Let it double in size. If you use all the yeast (two teaspoons) and let it rise in a warm place, it takes only about an hour. You can decrease the yeast and let it rise longer, or even let it rise twice. You'll get more flavor from the dough with less yeast and longer rising times, but it doesn't matter much in this focaccia, which has a lot of strong flavors--not just the grapes and rosemary, but also the cornmeal and sugar add different elements not usually in a flatbread.

Shape into a rectangle. No need to measure--this is supposed to be rustic.

And make sure you've dimpled the dough!
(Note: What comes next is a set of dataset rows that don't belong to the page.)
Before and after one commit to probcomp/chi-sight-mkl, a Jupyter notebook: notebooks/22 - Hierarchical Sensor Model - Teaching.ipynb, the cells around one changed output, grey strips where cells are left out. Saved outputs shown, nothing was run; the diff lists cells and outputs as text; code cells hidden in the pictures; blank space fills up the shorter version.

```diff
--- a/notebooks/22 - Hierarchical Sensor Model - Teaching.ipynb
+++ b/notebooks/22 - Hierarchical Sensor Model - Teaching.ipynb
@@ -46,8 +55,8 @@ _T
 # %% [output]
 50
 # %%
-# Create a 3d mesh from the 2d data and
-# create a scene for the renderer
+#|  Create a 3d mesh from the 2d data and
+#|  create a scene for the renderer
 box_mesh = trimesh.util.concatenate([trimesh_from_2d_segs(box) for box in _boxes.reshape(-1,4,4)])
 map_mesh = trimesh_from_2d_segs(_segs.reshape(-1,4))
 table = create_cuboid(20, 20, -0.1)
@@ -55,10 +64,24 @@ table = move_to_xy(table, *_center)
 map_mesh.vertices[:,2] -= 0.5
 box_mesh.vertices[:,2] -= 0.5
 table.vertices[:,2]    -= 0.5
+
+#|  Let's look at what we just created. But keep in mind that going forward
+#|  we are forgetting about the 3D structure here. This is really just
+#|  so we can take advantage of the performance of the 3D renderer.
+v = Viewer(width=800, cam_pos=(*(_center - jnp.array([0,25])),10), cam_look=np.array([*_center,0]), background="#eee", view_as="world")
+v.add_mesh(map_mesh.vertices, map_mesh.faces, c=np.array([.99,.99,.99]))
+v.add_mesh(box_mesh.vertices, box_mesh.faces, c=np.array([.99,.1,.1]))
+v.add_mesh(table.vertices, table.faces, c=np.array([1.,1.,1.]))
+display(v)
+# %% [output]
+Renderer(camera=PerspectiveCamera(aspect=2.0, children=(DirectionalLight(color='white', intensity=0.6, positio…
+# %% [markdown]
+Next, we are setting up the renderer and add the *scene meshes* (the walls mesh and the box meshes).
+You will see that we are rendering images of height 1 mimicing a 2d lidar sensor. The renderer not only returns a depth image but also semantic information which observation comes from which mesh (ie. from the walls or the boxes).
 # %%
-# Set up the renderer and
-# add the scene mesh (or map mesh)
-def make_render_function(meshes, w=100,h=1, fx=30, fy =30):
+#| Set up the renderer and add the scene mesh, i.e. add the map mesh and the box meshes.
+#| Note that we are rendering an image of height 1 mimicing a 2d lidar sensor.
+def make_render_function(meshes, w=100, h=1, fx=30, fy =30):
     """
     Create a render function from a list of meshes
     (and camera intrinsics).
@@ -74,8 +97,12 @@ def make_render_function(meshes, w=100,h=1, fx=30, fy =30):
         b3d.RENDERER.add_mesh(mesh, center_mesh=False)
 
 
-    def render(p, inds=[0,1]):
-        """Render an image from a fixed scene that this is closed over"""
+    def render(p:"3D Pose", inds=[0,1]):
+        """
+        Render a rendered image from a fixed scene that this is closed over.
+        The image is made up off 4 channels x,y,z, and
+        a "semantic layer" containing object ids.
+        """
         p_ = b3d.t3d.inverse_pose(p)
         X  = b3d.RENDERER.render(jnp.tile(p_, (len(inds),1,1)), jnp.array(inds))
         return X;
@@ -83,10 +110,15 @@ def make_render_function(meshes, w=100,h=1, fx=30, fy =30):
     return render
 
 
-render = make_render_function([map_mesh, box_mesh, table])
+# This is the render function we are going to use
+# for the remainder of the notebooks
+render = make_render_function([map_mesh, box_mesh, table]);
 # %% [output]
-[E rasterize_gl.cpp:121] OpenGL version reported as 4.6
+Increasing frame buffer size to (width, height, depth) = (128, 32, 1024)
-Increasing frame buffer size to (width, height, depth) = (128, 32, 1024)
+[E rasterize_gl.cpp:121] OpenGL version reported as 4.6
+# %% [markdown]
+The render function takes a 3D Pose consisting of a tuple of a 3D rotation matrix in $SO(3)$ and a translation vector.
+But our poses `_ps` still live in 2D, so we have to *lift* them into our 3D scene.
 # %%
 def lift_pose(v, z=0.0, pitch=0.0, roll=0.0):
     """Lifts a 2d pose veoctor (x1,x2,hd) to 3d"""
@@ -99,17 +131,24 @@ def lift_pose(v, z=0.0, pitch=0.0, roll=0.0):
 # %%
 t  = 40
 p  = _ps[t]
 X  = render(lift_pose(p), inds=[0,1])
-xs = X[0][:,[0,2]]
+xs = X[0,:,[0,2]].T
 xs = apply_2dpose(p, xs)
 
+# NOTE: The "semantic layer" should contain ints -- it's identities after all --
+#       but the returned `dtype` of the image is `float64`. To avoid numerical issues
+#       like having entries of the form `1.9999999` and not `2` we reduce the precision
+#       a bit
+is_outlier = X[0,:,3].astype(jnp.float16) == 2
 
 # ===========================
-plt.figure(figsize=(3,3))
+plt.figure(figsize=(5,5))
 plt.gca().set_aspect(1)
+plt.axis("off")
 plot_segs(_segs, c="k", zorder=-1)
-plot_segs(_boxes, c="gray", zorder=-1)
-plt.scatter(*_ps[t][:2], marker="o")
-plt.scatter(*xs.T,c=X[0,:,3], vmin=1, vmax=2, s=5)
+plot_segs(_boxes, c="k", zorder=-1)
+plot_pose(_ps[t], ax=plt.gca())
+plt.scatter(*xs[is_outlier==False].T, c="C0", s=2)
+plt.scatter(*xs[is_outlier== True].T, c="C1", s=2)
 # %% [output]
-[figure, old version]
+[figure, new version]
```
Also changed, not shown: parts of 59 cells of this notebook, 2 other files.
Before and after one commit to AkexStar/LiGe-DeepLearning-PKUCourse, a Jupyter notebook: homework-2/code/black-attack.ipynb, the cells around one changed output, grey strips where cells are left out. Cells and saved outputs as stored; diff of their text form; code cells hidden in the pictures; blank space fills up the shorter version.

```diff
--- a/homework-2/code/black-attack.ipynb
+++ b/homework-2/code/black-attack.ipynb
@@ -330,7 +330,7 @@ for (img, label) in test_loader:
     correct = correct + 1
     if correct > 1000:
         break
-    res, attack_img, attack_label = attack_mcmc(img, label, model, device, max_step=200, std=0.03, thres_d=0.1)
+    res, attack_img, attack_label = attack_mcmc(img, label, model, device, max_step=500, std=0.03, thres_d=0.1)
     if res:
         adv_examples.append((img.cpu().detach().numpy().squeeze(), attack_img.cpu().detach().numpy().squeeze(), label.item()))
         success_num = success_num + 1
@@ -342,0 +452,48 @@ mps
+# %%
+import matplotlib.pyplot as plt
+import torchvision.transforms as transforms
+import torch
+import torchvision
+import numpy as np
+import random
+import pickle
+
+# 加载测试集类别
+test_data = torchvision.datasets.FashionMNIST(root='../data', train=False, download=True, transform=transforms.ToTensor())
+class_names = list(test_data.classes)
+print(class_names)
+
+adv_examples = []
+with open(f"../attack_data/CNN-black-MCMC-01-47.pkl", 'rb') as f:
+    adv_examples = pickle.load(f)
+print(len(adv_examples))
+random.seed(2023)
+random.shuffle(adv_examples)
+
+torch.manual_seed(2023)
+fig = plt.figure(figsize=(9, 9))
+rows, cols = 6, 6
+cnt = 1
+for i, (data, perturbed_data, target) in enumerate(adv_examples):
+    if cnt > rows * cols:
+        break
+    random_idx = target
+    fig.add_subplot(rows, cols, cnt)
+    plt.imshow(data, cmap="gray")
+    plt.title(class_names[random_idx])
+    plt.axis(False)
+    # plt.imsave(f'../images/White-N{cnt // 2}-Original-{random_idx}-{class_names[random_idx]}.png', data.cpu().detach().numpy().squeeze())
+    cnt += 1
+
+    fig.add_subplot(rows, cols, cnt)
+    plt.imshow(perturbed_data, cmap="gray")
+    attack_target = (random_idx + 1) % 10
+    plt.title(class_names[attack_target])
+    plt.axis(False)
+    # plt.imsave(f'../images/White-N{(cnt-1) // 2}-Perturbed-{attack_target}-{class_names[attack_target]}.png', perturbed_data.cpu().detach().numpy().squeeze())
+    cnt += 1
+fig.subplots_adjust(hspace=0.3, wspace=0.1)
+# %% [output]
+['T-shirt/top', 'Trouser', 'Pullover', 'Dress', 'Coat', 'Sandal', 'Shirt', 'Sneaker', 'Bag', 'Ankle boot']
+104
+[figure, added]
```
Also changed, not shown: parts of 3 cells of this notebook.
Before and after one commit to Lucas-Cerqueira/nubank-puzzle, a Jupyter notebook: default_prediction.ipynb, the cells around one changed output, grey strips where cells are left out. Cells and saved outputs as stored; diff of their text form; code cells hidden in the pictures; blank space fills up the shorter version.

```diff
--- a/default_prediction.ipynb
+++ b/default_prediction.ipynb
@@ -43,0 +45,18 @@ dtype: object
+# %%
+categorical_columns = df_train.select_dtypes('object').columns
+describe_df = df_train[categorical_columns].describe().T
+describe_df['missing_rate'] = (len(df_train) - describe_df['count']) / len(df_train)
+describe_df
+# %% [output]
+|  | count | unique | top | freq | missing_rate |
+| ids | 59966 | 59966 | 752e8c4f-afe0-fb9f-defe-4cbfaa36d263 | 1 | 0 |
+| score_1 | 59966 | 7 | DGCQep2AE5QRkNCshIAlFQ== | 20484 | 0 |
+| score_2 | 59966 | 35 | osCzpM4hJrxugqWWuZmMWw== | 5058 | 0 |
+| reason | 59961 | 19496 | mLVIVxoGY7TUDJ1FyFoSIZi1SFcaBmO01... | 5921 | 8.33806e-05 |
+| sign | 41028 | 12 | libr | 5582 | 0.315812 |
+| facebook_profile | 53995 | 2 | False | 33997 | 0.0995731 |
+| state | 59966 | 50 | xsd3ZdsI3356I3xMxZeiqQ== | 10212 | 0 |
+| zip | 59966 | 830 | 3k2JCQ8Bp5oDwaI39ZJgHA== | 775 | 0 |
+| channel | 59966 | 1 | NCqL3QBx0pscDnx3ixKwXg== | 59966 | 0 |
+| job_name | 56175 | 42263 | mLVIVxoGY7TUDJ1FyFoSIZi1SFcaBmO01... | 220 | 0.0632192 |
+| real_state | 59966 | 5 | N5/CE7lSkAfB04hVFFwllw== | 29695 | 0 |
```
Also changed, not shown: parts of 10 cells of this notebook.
Don't actually make holes in the dough--you don't want to break the bottom layer. Then scatter on the grapes, pine nuts, the reserved rosemary, a little sugar (I used turbinado), and sea salt. Then drizzle with olive oil (don't be chintzy with the oil), and bake on a parchment-lined pan. Hopefully you've remembered to put a baking stone in the oven and to preheat the oven to 400.

This bread didn't match Rose's rosemary focaccia, the gold standard of focaccia-ness. It was quicker and easier, though, and had a nice sweet/savory balance. The cornmeal was a good addition, and the big grains of sugar and salt made a fascinating mouth crunch, giving out big hits of sweet and salty in the same bite. I started making the bread at 3:15, and took it out of the oven at 5:20, just minutes before people started arriving for a Friday afternoon TGIF gathering. Cheetos and beer for one half of the block; wine and grape focaccia for the other. Who says we can't all get along?